Work to complete> Beginning with the first line, return the material verbatim and without pictures.

Data in this exercise>
________________________

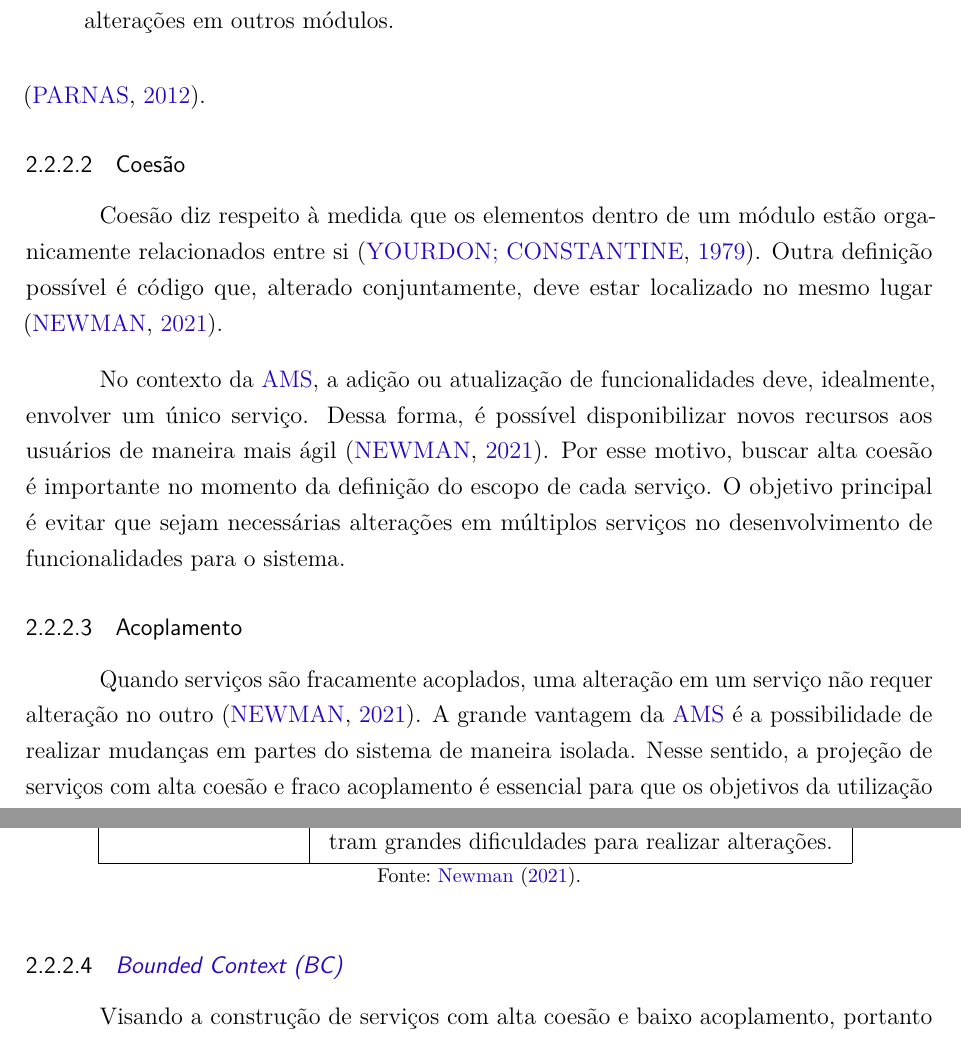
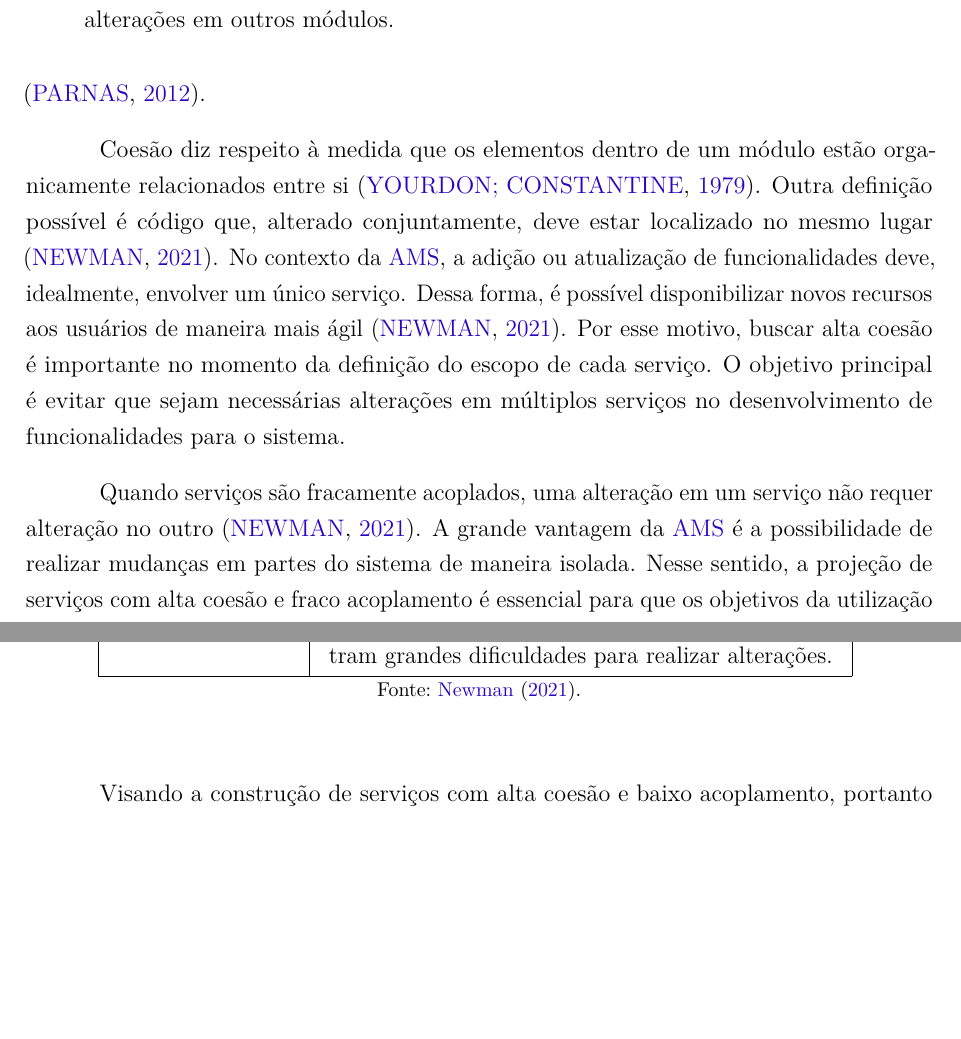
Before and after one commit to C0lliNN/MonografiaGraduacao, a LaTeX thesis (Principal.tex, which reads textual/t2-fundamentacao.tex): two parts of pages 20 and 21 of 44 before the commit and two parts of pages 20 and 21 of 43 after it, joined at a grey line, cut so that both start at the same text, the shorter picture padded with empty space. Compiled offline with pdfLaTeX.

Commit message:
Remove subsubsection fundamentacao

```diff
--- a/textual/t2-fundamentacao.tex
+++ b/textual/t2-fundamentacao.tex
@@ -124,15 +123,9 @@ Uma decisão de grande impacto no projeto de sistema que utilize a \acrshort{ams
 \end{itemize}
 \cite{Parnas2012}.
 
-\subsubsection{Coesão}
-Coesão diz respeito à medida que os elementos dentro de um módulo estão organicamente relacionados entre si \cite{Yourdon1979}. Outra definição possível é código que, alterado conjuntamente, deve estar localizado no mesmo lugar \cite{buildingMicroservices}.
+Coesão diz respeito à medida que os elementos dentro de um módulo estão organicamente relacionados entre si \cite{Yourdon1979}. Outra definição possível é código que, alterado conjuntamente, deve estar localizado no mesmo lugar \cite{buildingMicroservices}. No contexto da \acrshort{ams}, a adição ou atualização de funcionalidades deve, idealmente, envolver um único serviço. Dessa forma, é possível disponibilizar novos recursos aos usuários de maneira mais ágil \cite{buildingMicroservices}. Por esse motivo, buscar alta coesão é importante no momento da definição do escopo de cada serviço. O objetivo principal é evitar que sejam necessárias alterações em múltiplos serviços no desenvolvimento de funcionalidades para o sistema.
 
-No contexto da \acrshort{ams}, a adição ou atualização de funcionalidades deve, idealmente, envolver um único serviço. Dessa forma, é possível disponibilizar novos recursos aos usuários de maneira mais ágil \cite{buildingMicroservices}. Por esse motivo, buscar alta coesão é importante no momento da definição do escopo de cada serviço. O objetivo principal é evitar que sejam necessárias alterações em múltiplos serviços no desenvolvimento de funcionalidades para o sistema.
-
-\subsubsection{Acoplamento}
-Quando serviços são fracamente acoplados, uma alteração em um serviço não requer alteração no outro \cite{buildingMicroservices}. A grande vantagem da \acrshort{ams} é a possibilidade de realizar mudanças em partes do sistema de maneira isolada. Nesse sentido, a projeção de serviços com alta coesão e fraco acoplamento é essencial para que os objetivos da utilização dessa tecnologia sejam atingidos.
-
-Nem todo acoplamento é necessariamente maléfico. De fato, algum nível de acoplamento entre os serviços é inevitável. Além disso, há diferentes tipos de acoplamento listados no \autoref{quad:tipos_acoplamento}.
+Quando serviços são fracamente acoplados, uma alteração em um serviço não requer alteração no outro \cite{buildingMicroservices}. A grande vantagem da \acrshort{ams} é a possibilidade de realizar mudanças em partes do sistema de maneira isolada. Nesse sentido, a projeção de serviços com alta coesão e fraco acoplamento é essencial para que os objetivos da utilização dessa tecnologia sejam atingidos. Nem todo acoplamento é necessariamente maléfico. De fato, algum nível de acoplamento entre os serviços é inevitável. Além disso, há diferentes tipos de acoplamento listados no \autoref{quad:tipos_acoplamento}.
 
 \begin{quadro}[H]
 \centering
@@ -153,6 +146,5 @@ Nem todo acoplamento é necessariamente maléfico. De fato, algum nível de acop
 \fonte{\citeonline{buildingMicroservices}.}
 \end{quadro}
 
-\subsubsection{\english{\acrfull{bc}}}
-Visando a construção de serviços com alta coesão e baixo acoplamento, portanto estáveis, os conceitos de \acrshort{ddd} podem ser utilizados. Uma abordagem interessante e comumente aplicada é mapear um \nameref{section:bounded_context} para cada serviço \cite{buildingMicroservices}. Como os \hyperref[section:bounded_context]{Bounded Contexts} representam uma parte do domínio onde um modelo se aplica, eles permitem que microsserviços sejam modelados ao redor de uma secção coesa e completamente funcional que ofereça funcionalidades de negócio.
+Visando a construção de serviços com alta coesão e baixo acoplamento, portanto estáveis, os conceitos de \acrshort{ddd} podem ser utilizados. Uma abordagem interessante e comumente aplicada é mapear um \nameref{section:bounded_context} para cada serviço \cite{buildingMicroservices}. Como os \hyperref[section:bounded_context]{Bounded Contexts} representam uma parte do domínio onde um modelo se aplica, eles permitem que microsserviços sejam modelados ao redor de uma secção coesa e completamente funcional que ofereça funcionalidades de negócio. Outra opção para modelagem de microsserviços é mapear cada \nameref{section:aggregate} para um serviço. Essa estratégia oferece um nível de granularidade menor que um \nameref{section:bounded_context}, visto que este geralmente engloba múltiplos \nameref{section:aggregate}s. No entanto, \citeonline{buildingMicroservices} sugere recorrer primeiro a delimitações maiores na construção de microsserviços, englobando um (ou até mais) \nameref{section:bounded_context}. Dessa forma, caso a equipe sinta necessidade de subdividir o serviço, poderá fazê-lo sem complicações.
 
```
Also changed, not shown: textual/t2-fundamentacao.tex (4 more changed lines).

________________________

Answer box>
Before and after one commit to C0lliNN/MonografiaGraduacao, a LaTeX thesis (Principal.tex, which reads textual/t2-fundamentacao.tex): two parts of pages 20 and 21 of 44 before the commit and two parts of pages 20 and 21 of 43 after it, joined at a grey line, cut so that both start at the same text, the shorter picture padded with empty space. Compiled offline with pdfLaTeX.

Commit message:
Remove subsubsection fundamentacao

```diff
--- a/textual/t2-fundamentacao.tex
+++ b/textual/t2-fundamentacao.tex
@@ -124,15 +123,9 @@ Uma decisão de grande impacto no projeto de sistema que utilize a \acrshort{ams
 \end{itemize}
 \cite{Parnas2012}.
 
-\subsubsection{Coesão}
-Coesão diz respeito à medida que os elementos dentro de um módulo estão organicamente relacionados entre si \cite{Yourdon1979}. Outra definição possível é código que, alterado conjuntamente, deve estar localizado no mesmo lugar \cite{buildingMicroservices}.
+Coesão diz respeito à medida que os elementos dentro de um módulo estão organicamente relacionados entre si \cite{Yourdon1979}. Outra definição possível é código que, alterado conjuntamente, deve estar localizado no mesmo lugar \cite{buildingMicroservices}. No contexto da \acrshort{ams}, a adição ou atualização de funcionalidades deve, idealmente, envolver um único serviço. Dessa forma, é possível disponibilizar novos recursos aos usuários de maneira mais ágil \cite{buildingMicroservices}. Por esse motivo, buscar alta coesão é importante no momento da definição do escopo de cada serviço. O objetivo principal é evitar que sejam necessárias alterações em múltiplos serviços no desenvolvimento de funcionalidades para o sistema.
 
-No contexto da \acrshort{ams}, a adição ou atualização de funcionalidades deve, idealmente, envolver um único serviço. Dessa forma, é possível disponibilizar novos recursos aos usuários de maneira mais ágil \cite{buildingMicroservices}. Por esse motivo, buscar alta coesão é importante no momento da definição do escopo de cada serviço. O objetivo principal é evitar que sejam necessárias alterações em múltiplos serviços no desenvolvimento de funcionalidades para o sistema.
-
-\subsubsection{Acoplamento}
-Quando serviços são fracamente acoplados, uma alteração em um serviço não requer alteração no outro \cite{buildingMicroservices}. A grande vantagem da \acrshort{ams} é a possibilidade de realizar mudanças em partes do sistema de maneira isolada. Nesse sentido, a projeção de serviços com alta coesão e fraco acoplamento é essencial para que os objetivos da utilização dessa tecnologia sejam atingidos.
-
-Nem todo acoplamento é necessariamente maléfico. De fato, algum nível de acoplamento entre os serviços é inevitável. Além disso, há diferentes tipos de acoplamento listados no \autoref{quad:tipos_acoplamento}.
+Quando serviços são fracamente acoplados, uma alteração em um serviço não requer alteração no outro \cite{buildingMicroservices}. A grande vantagem da \acrshort{ams} é a possibilidade de realizar mudanças em partes do sistema de maneira isolada. Nesse sentido, a projeção de serviços com alta coesão e fraco acoplamento é essencial para que os objetivos da utilização dessa tecnologia sejam atingidos. Nem todo acoplamento é necessariamente maléfico. De fato, algum nível de acoplamento entre os serviços é inevitável. Além disso, há diferentes tipos de acoplamento listados no \autoref{quad:tipos_acoplamento}.
 
 \begin{quadro}[H]
 \centering
@@ -153,6 +146,5 @@ Nem todo acoplamento é necessariamente maléfico. De fato, algum nível de acop
 \fonte{\citeonline{buildingMicroservices}.}
 \end{quadro}
 
-\subsubsection{\english{\acrfull{bc}}}
-Visando a construção de serviços com alta coesão e baixo acoplamento, portanto estáveis, os conceitos de \acrshort{ddd} podem ser utilizados. Uma abordagem interessante e comumente aplicada é mapear um \nameref{section:bounded_context} para cada serviço \cite{buildingMicroservices}. Como os \hyperref[section:bounded_context]{Bounded Contexts} representam uma parte do domínio onde um modelo se aplica, eles permitem que microsserviços sejam modelados ao redor de uma secção coesa e completamente funcional que ofereça funcionalidades de negócio.
+Visando a construção de serviços com alta coesão e baixo acoplamento, portanto estáveis, os conceitos de \acrshort{ddd} podem ser utilizados. Uma abordagem interessante e comumente aplicada é mapear um \nameref{section:bounded_context} para cada serviço \cite{buildingMicroservices}. Como os \hyperref[section:bounded_context]{Bounded Contexts} representam uma parte do domínio onde um modelo se aplica, eles permitem que microsserviços sejam modelados ao redor de uma secção coesa e completamente funcional que ofereça funcionalidades de negócio. Outra opção para modelagem de microsserviços é mapear cada \nameref{section:aggregate} para um serviço. Essa estratégia oferece um nível de granularidade menor que um \nameref{section:bounded_context}, visto que este geralmente engloba múltiplos \nameref{section:aggregate}s. No entanto, \citeonline{buildingMicroservices} sugere recorrer primeiro a delimitações maiores na construção de microsserviços, englobando um (ou até mais) \nameref{section:bounded_context}. Dessa forma, caso a equipe sinta necessidade de subdividir o serviço, poderá fazê-lo sem complicações.
 
```
Also changed, not shown: textual/t2-fundamentacao.tex (4 more changed lines).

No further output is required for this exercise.